Building connections takes time. That's why it's important to ensure that you give your loved one some time to adjust to a new caregiver. Statistics show that 33% of non-institutionalized individuals over 65 have limited activity levels resulting from chronic health issues. This means that your loved one will need a caregiver they can trust and one who fully understands their needs. Here's how you can help your loved one adjust to a new caregiver service.
Discuss the Transition With Your Loved One Beforehand
Before you start making efforts to help your loved one get accustomed to a new caregiver, you need to take some time to talk to them about it. Let them know that there is an incoming transition and walk them through why this is happening as well. If they know about this transition ahead of time, it will help them adjust and get time to process what is about to happen. If possible, you can discuss the change in the presence of the old caregiver.

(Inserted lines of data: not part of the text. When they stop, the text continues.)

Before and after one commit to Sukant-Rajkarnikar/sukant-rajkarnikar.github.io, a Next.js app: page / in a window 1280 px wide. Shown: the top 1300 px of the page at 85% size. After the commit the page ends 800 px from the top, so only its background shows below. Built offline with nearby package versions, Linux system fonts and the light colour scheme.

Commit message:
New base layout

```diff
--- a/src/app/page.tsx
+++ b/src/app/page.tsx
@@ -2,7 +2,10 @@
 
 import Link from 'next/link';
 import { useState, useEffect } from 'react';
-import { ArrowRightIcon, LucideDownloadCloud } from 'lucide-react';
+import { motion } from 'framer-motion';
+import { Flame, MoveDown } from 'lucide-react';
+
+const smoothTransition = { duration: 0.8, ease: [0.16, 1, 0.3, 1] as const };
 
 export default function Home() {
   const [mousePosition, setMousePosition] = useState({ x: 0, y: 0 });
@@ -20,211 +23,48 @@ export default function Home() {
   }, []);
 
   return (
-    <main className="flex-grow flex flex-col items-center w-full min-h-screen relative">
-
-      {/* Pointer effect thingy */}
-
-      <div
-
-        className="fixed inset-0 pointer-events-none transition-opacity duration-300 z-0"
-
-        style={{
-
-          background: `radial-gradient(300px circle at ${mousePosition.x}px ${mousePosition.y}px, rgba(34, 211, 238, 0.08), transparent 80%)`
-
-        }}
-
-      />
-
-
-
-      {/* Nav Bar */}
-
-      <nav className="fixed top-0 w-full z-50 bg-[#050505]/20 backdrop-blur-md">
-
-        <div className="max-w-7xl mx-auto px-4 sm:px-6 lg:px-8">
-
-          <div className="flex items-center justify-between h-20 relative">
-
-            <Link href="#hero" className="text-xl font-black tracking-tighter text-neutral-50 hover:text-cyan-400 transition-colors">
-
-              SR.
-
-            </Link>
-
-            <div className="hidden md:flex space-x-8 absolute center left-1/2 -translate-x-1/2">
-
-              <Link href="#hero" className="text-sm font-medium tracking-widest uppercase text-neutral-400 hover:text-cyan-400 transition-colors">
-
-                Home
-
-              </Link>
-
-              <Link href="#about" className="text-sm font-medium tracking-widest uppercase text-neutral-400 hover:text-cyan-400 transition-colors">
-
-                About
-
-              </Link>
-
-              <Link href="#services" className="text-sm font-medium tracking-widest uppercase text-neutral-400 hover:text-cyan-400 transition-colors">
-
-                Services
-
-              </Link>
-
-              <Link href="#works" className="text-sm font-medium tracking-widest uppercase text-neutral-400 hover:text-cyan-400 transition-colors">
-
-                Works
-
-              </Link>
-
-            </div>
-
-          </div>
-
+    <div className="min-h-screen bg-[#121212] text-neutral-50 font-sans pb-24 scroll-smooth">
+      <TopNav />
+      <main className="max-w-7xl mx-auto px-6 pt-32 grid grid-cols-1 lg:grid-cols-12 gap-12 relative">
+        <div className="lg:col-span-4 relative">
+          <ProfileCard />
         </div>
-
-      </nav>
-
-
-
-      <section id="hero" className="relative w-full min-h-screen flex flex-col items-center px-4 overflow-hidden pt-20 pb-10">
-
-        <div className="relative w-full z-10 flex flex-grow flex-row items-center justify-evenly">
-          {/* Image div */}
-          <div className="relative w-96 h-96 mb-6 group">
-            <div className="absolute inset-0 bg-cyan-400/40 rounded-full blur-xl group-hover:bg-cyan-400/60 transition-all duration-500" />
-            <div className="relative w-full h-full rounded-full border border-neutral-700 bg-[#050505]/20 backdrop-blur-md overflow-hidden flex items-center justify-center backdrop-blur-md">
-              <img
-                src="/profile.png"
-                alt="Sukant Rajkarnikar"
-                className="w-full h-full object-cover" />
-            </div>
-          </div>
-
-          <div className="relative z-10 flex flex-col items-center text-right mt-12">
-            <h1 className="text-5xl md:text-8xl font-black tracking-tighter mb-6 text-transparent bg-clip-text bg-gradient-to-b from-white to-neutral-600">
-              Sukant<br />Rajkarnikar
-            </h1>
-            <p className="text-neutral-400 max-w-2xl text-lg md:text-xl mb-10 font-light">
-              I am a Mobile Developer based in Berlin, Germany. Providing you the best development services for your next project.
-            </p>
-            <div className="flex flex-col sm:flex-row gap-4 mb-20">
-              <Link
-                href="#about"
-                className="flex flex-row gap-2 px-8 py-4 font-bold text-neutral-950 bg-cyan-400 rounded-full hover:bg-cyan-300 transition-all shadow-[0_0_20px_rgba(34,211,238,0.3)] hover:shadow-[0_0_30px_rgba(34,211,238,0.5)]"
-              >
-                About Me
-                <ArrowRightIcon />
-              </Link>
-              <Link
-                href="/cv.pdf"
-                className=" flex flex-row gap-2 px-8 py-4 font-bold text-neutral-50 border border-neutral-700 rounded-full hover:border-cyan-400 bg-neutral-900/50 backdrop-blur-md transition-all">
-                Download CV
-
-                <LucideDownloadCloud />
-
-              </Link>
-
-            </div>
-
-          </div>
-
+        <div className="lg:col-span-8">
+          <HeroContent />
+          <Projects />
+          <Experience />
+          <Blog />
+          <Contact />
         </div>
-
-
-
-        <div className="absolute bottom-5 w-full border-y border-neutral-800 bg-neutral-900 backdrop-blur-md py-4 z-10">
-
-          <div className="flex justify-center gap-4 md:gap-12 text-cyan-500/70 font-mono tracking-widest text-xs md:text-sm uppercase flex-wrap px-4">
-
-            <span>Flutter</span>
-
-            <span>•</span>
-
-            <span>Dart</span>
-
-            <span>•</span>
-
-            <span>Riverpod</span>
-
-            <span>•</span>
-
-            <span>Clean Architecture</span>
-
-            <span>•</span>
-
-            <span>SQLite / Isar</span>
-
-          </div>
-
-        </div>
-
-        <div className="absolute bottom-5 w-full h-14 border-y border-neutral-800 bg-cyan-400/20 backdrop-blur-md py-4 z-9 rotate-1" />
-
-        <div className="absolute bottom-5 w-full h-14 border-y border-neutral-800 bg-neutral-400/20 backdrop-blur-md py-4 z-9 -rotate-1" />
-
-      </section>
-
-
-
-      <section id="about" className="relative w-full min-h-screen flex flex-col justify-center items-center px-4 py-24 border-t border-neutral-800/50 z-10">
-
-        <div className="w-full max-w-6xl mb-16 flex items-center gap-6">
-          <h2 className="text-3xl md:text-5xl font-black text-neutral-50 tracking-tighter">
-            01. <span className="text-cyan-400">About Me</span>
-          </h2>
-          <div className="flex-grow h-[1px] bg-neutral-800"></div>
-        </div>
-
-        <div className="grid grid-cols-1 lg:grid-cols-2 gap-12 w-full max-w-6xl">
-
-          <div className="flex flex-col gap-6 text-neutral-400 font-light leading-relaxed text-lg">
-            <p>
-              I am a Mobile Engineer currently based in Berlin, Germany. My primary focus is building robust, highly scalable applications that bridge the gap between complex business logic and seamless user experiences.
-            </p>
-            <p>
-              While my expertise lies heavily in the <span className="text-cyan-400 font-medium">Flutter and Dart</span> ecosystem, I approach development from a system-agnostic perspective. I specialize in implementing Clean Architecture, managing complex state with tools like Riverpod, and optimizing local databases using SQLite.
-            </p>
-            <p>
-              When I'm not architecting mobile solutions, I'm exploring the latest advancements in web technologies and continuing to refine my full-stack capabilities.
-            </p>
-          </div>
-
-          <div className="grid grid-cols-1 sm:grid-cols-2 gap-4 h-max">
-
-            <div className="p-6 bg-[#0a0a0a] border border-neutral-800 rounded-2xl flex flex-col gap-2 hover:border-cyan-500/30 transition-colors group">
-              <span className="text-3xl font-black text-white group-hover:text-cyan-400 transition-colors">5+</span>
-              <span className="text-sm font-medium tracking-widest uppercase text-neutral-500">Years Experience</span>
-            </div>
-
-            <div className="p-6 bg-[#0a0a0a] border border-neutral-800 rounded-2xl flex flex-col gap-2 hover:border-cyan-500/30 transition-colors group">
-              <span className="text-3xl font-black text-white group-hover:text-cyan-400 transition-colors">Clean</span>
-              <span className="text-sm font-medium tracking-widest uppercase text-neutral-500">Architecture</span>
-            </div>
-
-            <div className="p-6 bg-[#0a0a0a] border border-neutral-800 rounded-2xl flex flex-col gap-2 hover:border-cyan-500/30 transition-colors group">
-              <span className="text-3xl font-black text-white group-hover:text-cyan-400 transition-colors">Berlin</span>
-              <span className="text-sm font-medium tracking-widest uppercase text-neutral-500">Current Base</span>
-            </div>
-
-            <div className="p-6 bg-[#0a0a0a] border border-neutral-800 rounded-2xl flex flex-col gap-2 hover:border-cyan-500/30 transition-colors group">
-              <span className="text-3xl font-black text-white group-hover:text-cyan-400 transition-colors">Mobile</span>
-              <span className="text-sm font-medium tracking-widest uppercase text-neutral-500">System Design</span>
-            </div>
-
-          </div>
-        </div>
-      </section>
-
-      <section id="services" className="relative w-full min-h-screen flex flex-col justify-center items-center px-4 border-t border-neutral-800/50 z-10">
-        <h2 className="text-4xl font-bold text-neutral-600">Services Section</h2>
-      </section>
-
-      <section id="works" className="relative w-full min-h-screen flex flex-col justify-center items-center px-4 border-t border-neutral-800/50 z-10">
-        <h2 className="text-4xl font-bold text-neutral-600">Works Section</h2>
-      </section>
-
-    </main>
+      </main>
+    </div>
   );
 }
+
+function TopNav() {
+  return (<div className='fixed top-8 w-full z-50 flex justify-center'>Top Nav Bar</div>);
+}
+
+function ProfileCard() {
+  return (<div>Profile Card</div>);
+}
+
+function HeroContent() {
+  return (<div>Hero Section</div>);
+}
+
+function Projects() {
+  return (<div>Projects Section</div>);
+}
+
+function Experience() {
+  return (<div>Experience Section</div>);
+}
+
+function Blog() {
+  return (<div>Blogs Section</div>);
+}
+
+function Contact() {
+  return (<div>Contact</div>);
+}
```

Overlap Caregiver Services
When introducing a new caregiver service, it can be tricky to just jump into it. Your loved one will need time to adjust. To help them get used to the change, you can overlap caregiver services. This means bringing in the new caregiver gradually at first. They might just come for a few hours or even in the presence of the old caregiver. That way, your loved one will easily get accustomed to them without feeling pressured or trapped. Also, having the new caregiver in the presence of the old caregiver will give your loved one a sense of security.
Meet With The New Caregiver First
A lot of caregiver services hold consultation meetings with the family that is intending to hire them before they start providing their services. Use this time to find out if your loved one is interested in the new caregiver and to also find out if the new caregiver has the necessary qualifications to provide the best care to your loved one.
As you are trying to make your loved one get used to a new caregiver, you must also take time to observe if the new caregiver understands your loved one's health care needs and what is expected of them. This can also act like a probationary period where you see if the caregiver is up to the task. Call us today to learn more about how to help your loved one during this transition.